**WHAT TO WORK ON:**
From the first line to the last, copy the data exactly and drop the pictures.

Records excerpted from a collection:
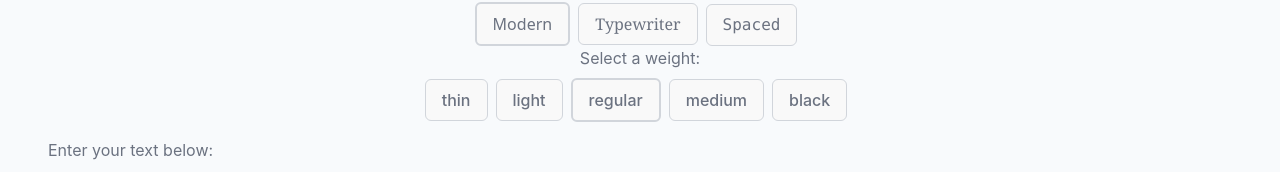
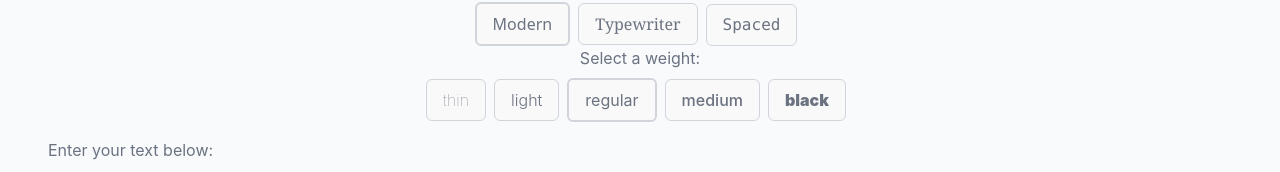
Before and after one commit to laurencetuchin/neuroreader, a React (Vite) app in the folder neuro-reader/: page / in a window 1280 px wide. Shown: the part 488-660 px from the top of the page. Built offline with nearby package versions, Linux system fonts and the light colour scheme.

Commit message:
Fix problem on font weight displaying

```diff
--- a/neuro-reader/src/features/AdjustFontWeight.jsx
+++ b/neuro-reader/src/features/AdjustFontWeight.jsx
@@ -32,7 +32,7 @@ export default function AdjustFontWeight() {
         {weightOptions.map((weight) =>
             <button
                 key={weight.weightValue}
-                className={`border border-gray-300 rounded-md py-2 px-4 mt-2 mr-2 ${weight.fontValue} ${getButtonClass(weight)}`}
+                className={`border border-gray-300 rounded-md py-2 px-4 mt-2 mr-2 ${weight.weightValue} ${getButtonClass(weight)}`}
                 onClick={() => handleFontWeight(weight.weightValue)}
             >
                 {weight.weightName}
```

**RESULT FOR THIS EXERCISE:**
Before and after one commit to laurencetuchin/neuroreader, a React (Vite) app in the folder neuro-reader/: page / in a window 1280 px wide. Shown: the part 488-660 px from the top of the page. Built offline with nearby package versions, Linux system fonts and the light colour scheme.

Commit message:
Fix problem on font weight displaying

```diff
--- a/neuro-reader/src/features/AdjustFontWeight.jsx
+++ b/neuro-reader/src/features/AdjustFontWeight.jsx
@@ -32,7 +32,7 @@ export default function AdjustFontWeight() {
         {weightOptions.map((weight) =>
             <button
                 key={weight.weightValue}
-                className={`border border-gray-300 rounded-md py-2 px-4 mt-2 mr-2 ${weight.fontValue} ${getButtonClass(weight)}`}
+                className={`border border-gray-300 rounded-md py-2 px-4 mt-2 mr-2 ${weight.weightValue} ${getButtonClass(weight)}`}
                 onClick={() => handleFontWeight(weight.weightValue)}
             >
                 {weight.weightName}
```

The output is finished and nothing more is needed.